Students not only learn about how to be peacemakers around them, but also how to be peacemakers “inside” of themselves. Everything starts with us. If we are in peace with our bodies and our feelings, we can reflect that to the world around us and be global peacemakers.

Indeed, lessons in peacemaking help students become more cognizant of the needs around them. Here’s one example from a Branch third-grade lower school teacher:

Part of peacekeeping is realizing we are not the center of the universe, that we are a part of a larger interconnected whole and have a responsibility to look out for others and the world around us. Our peacekeeping program helps children understand that. One morning, I asked the children the question, "What can you do today to help make our playground a nicer place?” We had had several days of heavy rains, and the ground was so saturated, it couldn't absorb any more. I expected the typical response of “include everyone in games” but got something very different. One of the children suggested carrying the excess water off the field with buckets from the sandbox. Much to my surprise, at recess the bucket brigade began! For two days, children across grade levels banded together to remove the water, bucket by bucket. New tools were found to help, carts to roll the buckets more easily, a toy dump truck to carry water. Shoes and pants were soaked, but laughter rang out and the field was cleared of all excess water! 

These students have discovered their own agency, their ability to take steps to improve things for themselves and their classmates. Their lessons in peacemaking, as their teacher observes, cultivates a wider sense of responsibility for the world they inhabit. One parent tells us of a daughter who frequently reminds those in her family to “be a peacemaker!” – shorthand for acting kindly, patiently, cooperatively.

While other private schools in Houston promote character programs within their curriculum, this parent appreciates Branch’s more specific focus to equip children to build healthy, strong relationships:

The peacemaking effort and focus on how we treat others is wonderful. You just don't find that to be as prioritized as it seems to be at The Branch School.

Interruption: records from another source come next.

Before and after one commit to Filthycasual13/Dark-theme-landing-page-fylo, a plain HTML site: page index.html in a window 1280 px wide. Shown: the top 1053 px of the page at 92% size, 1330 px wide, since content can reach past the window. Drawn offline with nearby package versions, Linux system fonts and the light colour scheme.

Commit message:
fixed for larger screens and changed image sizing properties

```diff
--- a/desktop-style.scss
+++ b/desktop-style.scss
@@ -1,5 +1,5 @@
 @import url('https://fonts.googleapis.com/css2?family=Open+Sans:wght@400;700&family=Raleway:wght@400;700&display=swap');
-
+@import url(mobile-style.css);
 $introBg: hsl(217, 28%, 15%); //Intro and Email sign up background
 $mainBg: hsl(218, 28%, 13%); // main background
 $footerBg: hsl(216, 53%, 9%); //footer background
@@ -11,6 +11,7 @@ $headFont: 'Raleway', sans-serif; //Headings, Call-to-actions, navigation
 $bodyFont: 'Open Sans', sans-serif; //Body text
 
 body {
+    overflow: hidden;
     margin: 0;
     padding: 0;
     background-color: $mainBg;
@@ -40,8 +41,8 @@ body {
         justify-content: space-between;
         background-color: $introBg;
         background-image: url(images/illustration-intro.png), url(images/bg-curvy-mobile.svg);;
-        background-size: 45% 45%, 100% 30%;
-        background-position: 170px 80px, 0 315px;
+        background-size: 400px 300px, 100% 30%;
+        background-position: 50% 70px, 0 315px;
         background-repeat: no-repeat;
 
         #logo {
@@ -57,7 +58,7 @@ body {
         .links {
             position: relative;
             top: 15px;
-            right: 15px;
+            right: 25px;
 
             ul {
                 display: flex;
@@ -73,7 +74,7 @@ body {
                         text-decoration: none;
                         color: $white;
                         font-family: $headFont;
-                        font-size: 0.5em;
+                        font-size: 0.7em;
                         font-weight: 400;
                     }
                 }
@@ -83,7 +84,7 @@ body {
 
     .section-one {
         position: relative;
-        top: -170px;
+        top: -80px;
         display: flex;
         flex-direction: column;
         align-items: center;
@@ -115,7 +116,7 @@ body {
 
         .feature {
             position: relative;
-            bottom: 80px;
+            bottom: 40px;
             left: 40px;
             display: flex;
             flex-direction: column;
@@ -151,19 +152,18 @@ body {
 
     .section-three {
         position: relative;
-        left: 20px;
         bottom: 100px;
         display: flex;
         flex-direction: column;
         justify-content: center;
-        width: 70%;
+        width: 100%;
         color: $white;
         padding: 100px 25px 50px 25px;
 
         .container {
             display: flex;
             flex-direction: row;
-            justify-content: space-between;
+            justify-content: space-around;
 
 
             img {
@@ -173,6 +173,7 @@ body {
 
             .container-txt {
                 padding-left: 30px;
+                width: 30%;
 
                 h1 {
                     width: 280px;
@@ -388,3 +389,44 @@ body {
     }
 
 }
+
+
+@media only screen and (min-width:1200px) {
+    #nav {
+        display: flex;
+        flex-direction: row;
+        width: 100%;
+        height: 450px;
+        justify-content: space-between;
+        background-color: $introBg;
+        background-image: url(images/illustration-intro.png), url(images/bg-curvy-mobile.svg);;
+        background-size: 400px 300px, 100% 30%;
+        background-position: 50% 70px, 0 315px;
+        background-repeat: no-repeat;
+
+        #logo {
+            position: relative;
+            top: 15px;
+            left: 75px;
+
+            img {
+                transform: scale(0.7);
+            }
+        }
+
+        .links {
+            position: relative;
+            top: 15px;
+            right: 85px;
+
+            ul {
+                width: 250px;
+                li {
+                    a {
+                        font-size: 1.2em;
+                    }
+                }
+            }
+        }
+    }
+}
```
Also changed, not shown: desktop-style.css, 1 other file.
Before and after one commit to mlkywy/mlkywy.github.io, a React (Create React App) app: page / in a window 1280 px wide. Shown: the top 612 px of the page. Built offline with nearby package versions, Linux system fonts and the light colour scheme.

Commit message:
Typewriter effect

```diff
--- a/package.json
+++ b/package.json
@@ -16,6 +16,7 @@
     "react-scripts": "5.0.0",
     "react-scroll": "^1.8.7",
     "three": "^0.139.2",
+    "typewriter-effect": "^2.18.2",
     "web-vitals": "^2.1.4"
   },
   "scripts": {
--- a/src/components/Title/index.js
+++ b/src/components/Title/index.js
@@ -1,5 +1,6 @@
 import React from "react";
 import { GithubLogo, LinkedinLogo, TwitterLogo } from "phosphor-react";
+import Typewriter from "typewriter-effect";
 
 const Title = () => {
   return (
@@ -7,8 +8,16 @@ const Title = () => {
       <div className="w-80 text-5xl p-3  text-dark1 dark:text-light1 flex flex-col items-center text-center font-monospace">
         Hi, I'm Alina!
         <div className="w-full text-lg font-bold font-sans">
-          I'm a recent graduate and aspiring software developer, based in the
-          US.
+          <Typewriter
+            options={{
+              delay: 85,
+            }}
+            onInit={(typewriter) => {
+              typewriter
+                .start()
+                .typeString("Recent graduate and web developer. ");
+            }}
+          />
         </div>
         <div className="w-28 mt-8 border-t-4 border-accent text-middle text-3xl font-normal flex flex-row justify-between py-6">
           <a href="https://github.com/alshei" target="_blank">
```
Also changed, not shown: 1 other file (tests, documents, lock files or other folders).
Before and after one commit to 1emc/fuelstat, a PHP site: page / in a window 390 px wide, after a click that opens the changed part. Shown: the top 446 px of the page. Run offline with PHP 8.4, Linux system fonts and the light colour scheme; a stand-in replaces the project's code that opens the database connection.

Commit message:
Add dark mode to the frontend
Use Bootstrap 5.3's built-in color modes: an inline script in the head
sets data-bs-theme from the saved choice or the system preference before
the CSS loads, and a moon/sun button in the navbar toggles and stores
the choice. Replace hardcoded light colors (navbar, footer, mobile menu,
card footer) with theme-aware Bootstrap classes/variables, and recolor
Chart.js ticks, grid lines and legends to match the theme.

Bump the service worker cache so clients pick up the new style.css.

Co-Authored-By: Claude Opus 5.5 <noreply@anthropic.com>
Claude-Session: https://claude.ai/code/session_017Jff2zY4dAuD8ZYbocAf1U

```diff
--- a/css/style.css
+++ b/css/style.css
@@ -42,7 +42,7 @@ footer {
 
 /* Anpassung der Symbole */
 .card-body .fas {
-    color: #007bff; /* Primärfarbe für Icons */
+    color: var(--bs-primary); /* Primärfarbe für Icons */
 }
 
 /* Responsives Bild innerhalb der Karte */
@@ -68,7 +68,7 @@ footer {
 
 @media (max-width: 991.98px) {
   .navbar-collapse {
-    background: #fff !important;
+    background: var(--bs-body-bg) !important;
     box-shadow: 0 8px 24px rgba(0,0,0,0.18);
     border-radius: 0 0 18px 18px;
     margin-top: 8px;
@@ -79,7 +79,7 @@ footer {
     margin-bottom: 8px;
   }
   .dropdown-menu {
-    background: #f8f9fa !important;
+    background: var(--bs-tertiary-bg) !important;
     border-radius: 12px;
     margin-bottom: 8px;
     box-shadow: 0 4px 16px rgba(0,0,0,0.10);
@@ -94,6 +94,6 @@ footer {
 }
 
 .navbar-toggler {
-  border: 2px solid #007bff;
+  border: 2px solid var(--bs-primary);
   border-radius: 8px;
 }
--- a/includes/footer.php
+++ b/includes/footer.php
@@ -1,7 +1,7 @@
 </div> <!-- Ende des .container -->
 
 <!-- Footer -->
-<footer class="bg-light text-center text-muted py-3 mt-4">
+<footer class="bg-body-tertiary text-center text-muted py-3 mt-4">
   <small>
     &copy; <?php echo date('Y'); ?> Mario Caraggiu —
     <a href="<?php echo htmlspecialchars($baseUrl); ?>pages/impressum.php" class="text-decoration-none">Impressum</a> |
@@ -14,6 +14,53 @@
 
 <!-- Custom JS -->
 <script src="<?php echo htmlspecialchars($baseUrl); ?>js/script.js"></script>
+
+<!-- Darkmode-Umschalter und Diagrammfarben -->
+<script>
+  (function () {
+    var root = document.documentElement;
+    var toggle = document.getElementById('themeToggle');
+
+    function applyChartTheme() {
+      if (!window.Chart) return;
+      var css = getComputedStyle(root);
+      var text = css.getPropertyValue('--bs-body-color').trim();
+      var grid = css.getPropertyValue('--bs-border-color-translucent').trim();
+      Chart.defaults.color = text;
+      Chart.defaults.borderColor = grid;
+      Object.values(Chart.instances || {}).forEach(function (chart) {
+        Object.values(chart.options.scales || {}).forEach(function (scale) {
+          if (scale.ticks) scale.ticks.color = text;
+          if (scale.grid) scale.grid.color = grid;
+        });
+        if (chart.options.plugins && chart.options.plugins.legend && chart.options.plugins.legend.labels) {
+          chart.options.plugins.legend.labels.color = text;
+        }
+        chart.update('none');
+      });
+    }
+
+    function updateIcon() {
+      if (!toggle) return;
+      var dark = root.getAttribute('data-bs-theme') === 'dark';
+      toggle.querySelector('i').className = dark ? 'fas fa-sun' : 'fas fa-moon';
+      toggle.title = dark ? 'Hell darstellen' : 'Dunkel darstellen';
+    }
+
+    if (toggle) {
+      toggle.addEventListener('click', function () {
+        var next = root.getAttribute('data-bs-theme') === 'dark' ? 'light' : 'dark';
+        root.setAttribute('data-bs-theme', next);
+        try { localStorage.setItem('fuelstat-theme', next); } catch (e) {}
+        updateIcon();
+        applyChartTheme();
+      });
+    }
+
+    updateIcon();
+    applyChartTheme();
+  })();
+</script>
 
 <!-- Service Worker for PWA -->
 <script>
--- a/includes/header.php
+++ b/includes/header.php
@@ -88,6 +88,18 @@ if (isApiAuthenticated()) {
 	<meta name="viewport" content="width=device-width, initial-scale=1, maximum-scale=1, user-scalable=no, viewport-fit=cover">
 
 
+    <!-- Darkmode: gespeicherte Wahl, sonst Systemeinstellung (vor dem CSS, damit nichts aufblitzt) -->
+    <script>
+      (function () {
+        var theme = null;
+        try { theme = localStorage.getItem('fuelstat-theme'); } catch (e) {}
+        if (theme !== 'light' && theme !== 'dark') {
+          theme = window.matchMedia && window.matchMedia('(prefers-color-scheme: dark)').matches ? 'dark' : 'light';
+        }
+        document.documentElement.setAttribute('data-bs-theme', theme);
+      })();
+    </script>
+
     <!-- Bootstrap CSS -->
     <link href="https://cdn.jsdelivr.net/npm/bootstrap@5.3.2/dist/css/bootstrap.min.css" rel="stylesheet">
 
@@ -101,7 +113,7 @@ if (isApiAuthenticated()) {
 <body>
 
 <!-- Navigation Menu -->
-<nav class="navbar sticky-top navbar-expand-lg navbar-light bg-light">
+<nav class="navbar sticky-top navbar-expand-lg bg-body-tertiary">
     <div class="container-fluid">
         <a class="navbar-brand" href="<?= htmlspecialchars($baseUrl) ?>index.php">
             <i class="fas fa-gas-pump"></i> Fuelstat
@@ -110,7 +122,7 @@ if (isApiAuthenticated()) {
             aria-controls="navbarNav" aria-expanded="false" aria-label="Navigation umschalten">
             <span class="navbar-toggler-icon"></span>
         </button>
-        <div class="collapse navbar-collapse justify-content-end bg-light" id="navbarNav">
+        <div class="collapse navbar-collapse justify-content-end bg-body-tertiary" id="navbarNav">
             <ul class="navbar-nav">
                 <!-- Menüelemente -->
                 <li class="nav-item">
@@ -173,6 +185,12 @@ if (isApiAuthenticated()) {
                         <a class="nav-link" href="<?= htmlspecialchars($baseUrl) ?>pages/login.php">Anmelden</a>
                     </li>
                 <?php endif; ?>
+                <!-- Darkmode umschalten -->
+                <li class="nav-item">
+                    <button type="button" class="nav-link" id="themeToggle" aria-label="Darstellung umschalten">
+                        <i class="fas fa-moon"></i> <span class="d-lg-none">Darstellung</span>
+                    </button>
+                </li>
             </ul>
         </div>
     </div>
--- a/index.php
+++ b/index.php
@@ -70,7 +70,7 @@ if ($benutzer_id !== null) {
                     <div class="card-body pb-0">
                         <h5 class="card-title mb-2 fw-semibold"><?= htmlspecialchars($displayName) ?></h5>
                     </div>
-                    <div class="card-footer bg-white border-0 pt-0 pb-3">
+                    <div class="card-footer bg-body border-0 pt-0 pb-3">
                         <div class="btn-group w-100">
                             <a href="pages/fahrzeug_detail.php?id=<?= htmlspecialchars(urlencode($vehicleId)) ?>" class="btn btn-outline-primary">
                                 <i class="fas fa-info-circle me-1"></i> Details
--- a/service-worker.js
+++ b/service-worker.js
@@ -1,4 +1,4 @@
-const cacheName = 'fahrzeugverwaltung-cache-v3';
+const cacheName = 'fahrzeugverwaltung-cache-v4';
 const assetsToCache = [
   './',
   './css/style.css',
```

Echoed a fifth-grade student who addressed classmates at an end-of-year celebration: 

I have also learned so many things, from learning how to find the area of a circle and a lot about peacemaking too. The peacemaking skills will help me now and in the future.

We agree. In fact, we lament that everyone – in leadership, in politics, in marriages, in all realms of our culture today – doesn’t have these valuable skills in their toolboxes. Peacemaking not only helps us arrive at creative solutions to difficult problems, but produces an exquisite harmony in which happy souls thrive.



Emily Smith, Head of School, graduate of Smith College and M.A., University of Connecticut School of Education.




Further reading:

Learning the Skills of Peacemaking by Naomi Drew

Creating Classrooms and Homes of Virtue by Margaret D. Walding

The 7 Habits of Highly Successful People and The Leader in Me by Stephen Covey

The Power of Our Words: Teacher Language that Helps Children Learn by Paula Denton

What Can Children learn by Practicing Peacemaking by The Branch School